▶ **Exercise aim**
Verbatim copy, images excluded: write out each record shown below.

▶ **Source information**
——————————

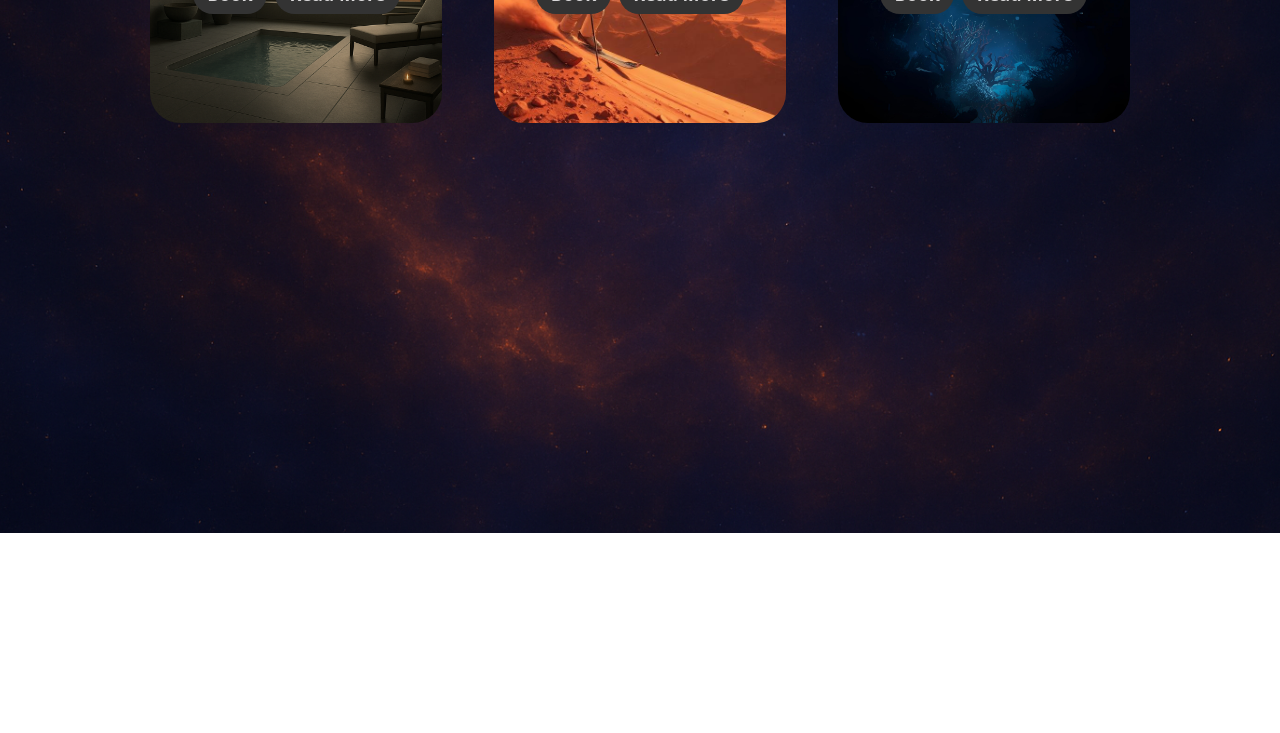
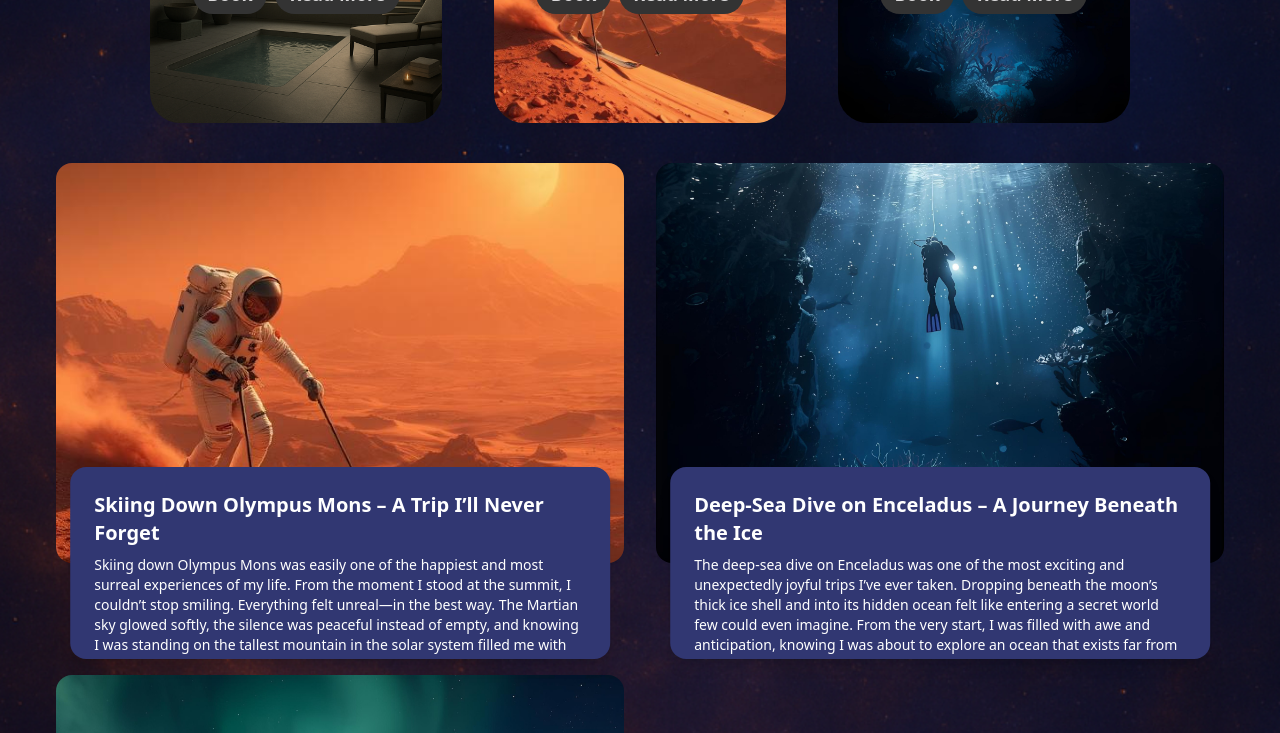
Before and after one commit to Kristoffer-L/examinerande-gruppuppgift-Vue, a Vue app: page / in a window 1280 px wide. Shown: the part 420-1153 px from the top of the page. Before the commit the page ends 953 px from the top, so only its background shows below. Built offline with nearby package versions, Linux system fonts and the light colour scheme.

Commit message:
articles

```diff
--- /dev/null
+++ b/src/components/ArticleComponent.vue
@@ -0,0 +1,28 @@
+<script setup lang="ts">
+import data from '../data/articles.json';
+const articles = data.articles;
+
+function resolveImage(path: string) {
+  return new URL(`../assets/${path}`, import.meta.url).href;
+}
+</script>
+
+<template>
+  <div class="md:grid md:grid-cols-2 md:gap-8">
+    <div v-for="(item, index) in articles" :key="index" class="w-[80%] mx-auto my-10 md:w-[100%]">
+      <div class="relative group pb-10 md:pb-0">
+        <img
+          :src="resolveImage(item.image)"
+          :alt="item.title"
+          class="w-full h-[400px] rounded-2xl object-cover"
+        />
+        <div
+          class="absolute left-1/2 -translate-x-1/2 -translate-y-[50%] w-[95%] bg-[#313772] text-white rounded-2xl p-6 shadow-lg z-10 overflow-hidden max-h-48 group-hover:max-h-[1000px] transition-all duration-1000 ease-in-out"
+        >
+          <h2 class="text-xl font-semibold mb-2">{{ item.title }}</h2>
+          <p class="text-sm">{{ item.content }}</p>
+        </div>
+      </div>
+    </div>
+  </div>
+</template>
--- a/src/data/articles.json
+++ b/src/data/articles.json
@@ -3,16 +3,19 @@
     {
       "id": 1,
       "title": "Skiing Down Olympus Mons – A Trip I’ll Never Forget",
+      "image": "mons-skiing.jpg",
       "content": "Skiing down Olympus Mons was easily one of the happiest and most surreal experiences of my life. From the moment I stood at the summit, I couldn’t stop smiling. Everything felt unreal—in the best way. The Martian sky glowed softly, the silence was peaceful instead of empty, and knowing I was standing on the tallest mountain in the solar system filled me with pure excitement. Once I started skiing, the low gravity changed everything. I felt light, almost playful, like the mountain was gently carrying me along. The slopes were wide and smooth, perfect for long, flowing turns that seemed to last forever. Every small jump sent me floating through the air longer than expected, and I laughed more than once inside my helmet just from the joy of it. What I loved most was the sense of freedom. No crowds, no noise, no pressure—just endless red slopes and time to enjoy them. The descent wasn’t rushed; it was something to savor. By the time I reached the lower slopes, I felt both exhilarated and peaceful. Skiing Olympus Mons wasn’t just a trip—it was a once-in-a-lifetime memory I’ll always treasure."
     },
     {
       "id": 2,
       "title": "Deep-Sea Dive on Enceladus – A Journey Beneath the Ice",
+      "image": "deep-sea-diving.png",
       "content": "The deep-sea dive on Enceladus was one of the most exciting and unexpectedly joyful trips I’ve ever taken. Dropping beneath the moon’s thick ice shell and into its hidden ocean felt like entering a secret world few could even imagine. From the very start, I was filled with awe and anticipation, knowing I was about to explore an ocean that exists far from Earth, warmed by the moon’s own inner energy. As we descended, the water around us shimmered in the submersible’s lights, perfectly clear and calm. Massive ice formations stretched overhead like frozen ceilings, glowing softly in blues and silvers. Instead of fear, I felt comforted—safe inside the vessel and completely absorbed by the beauty of the environment. The silence was peaceful, broken only by the gentle hum of our instruments. The highlight of the dive was reaching the hydrothermal vents on the ocean floor. Warm plumes rose into the cold water, and around them were signs of life—strange, delicate organisms unlike anything on Earth. Seeing life thrive in such an extreme place filled me with happiness and hope. By the time we returned to the surface, I felt incredibly lucky. The deep-sea dive on Enceladus wasn’t just an exploration—it was a magical reminder that wonder exists even in the most hidden corners of the universe."
     },
     {
       "id": 2,
       "title": "Aurora Balloon Cruise Over Jupiter – A Heavenly Adventure",
+      "image": "balloon-riding.png",
       "content": "A truly magical adventure that left me grinning from start to finish. From the moment we lifted off, the scale and beauty of the planet took my breath away. The swirling bands of clouds stretched endlessly, painted in vibrant reds, oranges, and whites, and the Great Red Spot loomed majestically below us, a storm larger than Earth itself. Drifting in the upper atmosphere, I felt weightless in more ways than one. The balloon moved gently with the wind, giving the sensation of flying through a living painting. And then the auroras appeared. Streams of green, purple, and gold danced across Jupiter’s poles, shimmering and shifting in ways I had only dreamed of. The colors reflected off the clouds, creating a light show that was both serene and electrifying. The experience was full of joy and wonder. There was no rush—just time to float, marvel, and soak it all in. I laughed out loud at the sheer surrealism of it, feeling both tiny and incredibly alive at the same time. By the end of the cruise, I was filled with awe and gratitude. The aurora balloon ride over Jupiter wasn’t just a trip—it was a breathtaking, once-in-a-lifetime journey that reminded me how wondrous the universe truly is."
     }
   ]
--- a/src/pages/Home.vue
+++ b/src/pages/Home.vue
@@ -3,6 +3,7 @@ import { ref, onMounted } from 'vue';
 import SearchBar from '../components/SearchBar.vue';
 import Slider from '../components/Slider.vue';
 import data from '../data/experiences.json';
+import ArticleComponent from '../components/ArticleComponent.vue';
 const experiences = data.experiences;
 document.title = 'Galactic Getaways - Home';
 
@@ -21,5 +22,6 @@ const filteredExperiences = ref(experiences);
     />
 
     <Slider :items="filteredExperiences" />
+    <ArticleComponent />
   </div>
 </template>
```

——————————

▶ **Task solution**
Before and after one commit to Kristoffer-L/examinerande-gruppuppgift-Vue, a Vue app: page / in a window 1280 px wide. Shown: the part 420-1153 px from the top of the page. Before the commit the page ends 953 px from the top, so only its background shows below. Built offline with nearby package versions, Linux system fonts and the light colour scheme.

Commit message:
articles

```diff
--- /dev/null
+++ b/src/components/ArticleComponent.vue
@@ -0,0 +1,28 @@
+<script setup lang="ts">
+import data from '../data/articles.json';
+const articles = data.articles;
+
+function resolveImage(path: string) {
+  return new URL(`../assets/${path}`, import.meta.url).href;
+}
+</script>
+
+<template>
+  <div class="md:grid md:grid-cols-2 md:gap-8">
+    <div v-for="(item, index) in articles" :key="index" class="w-[80%] mx-auto my-10 md:w-[100%]">
+      <div class="relative group pb-10 md:pb-0">
+        <img
+          :src="resolveImage(item.image)"
+          :alt="item.title"
+          class="w-full h-[400px] rounded-2xl object-cover"
+        />
+        <div
+          class="absolute left-1/2 -translate-x-1/2 -translate-y-[50%] w-[95%] bg-[#313772] text-white rounded-2xl p-6 shadow-lg z-10 overflow-hidden max-h-48 group-hover:max-h-[1000px] transition-all duration-1000 ease-in-out"
+        >
+          <h2 class="text-xl font-semibold mb-2">{{ item.title }}</h2>
+          <p class="text-sm">{{ item.content }}</p>
+        </div>
+      </div>
+    </div>
+  </div>
+</template>
--- a/src/data/articles.json
+++ b/src/data/articles.json
@@ -3,16 +3,19 @@
     {
       "id": 1,
       "title": "Skiing Down Olympus Mons – A Trip I’ll Never Forget",
+      "image": "mons-skiing.jpg",
       "content": "Skiing down Olympus Mons was easily one of the happiest and most surreal experiences of my life. From the moment I stood at the summit, I couldn’t stop smiling. Everything felt unreal—in the best way. The Martian sky glowed softly, the silence was peaceful instead of empty, and knowing I was standing on the tallest mountain in the solar system filled me with pure excitement. Once I started skiing, the low gravity changed everything. I felt light, almost playful, like the mountain was gently carrying me along. The slopes were wide and smooth, perfect for long, flowing turns that seemed to last forever. Every small jump sent me floating through the air longer than expected, and I laughed more than once inside my helmet just from the joy of it. What I loved most was the sense of freedom. No crowds, no noise, no pressure—just endless red slopes and time to enjoy them. The descent wasn’t rushed; it was something to savor. By the time I reached the lower slopes, I felt both exhilarated and peaceful. Skiing Olympus Mons wasn’t just a trip—it was a once-in-a-lifetime memory I’ll always treasure."
     },
     {
       "id": 2,
       "title": "Deep-Sea Dive on Enceladus – A Journey Beneath the Ice",
+      "image": "deep-sea-diving.png",
       "content": "The deep-sea dive on Enceladus was one of the most exciting and unexpectedly joyful trips I’ve ever taken. Dropping beneath the moon’s thick ice shell and into its hidden ocean felt like entering a secret world few could even imagine. From the very start, I was filled with awe and anticipation, knowing I was about to explore an ocean that exists far from Earth, warmed by the moon’s own inner energy. As we descended, the water around us shimmered in the submersible’s lights, perfectly clear and calm. Massive ice formations stretched overhead like frozen ceilings, glowing softly in blues and silvers. Instead of fear, I felt comforted—safe inside the vessel and completely absorbed by the beauty of the environment. The silence was peaceful, broken only by the gentle hum of our instruments. The highlight of the dive was reaching the hydrothermal vents on the ocean floor. Warm plumes rose into the cold water, and around them were signs of life—strange, delicate organisms unlike anything on Earth. Seeing life thrive in such an extreme place filled me with happiness and hope. By the time we returned to the surface, I felt incredibly lucky. The deep-sea dive on Enceladus wasn’t just an exploration—it was a magical reminder that wonder exists even in the most hidden corners of the universe."
     },
     {
       "id": 2,
       "title": "Aurora Balloon Cruise Over Jupiter – A Heavenly Adventure",
+      "image": "balloon-riding.png",
       "content": "A truly magical adventure that left me grinning from start to finish. From the moment we lifted off, the scale and beauty of the planet took my breath away. The swirling bands of clouds stretched endlessly, painted in vibrant reds, oranges, and whites, and the Great Red Spot loomed majestically below us, a storm larger than Earth itself. Drifting in the upper atmosphere, I felt weightless in more ways than one. The balloon moved gently with the wind, giving the sensation of flying through a living painting. And then the auroras appeared. Streams of green, purple, and gold danced across Jupiter’s poles, shimmering and shifting in ways I had only dreamed of. The colors reflected off the clouds, creating a light show that was both serene and electrifying. The experience was full of joy and wonder. There was no rush—just time to float, marvel, and soak it all in. I laughed out loud at the sheer surrealism of it, feeling both tiny and incredibly alive at the same time. By the end of the cruise, I was filled with awe and gratitude. The aurora balloon ride over Jupiter wasn’t just a trip—it was a breathtaking, once-in-a-lifetime journey that reminded me how wondrous the universe truly is."
     }
   ]
--- a/src/pages/Home.vue
+++ b/src/pages/Home.vue
@@ -3,6 +3,7 @@ import { ref, onMounted } from 'vue';
 import SearchBar from '../components/SearchBar.vue';
 import Slider from '../components/Slider.vue';
 import data from '../data/experiences.json';
+import ArticleComponent from '../components/ArticleComponent.vue';
 const experiences = data.experiences;
 document.title = 'Galactic Getaways - Home';
 
@@ -21,5 +22,6 @@ const filteredExperiences = ref(experiences);
     />
 
     <Slider :items="filteredExperiences" />
+    <ArticleComponent />
   </div>
 </template>
```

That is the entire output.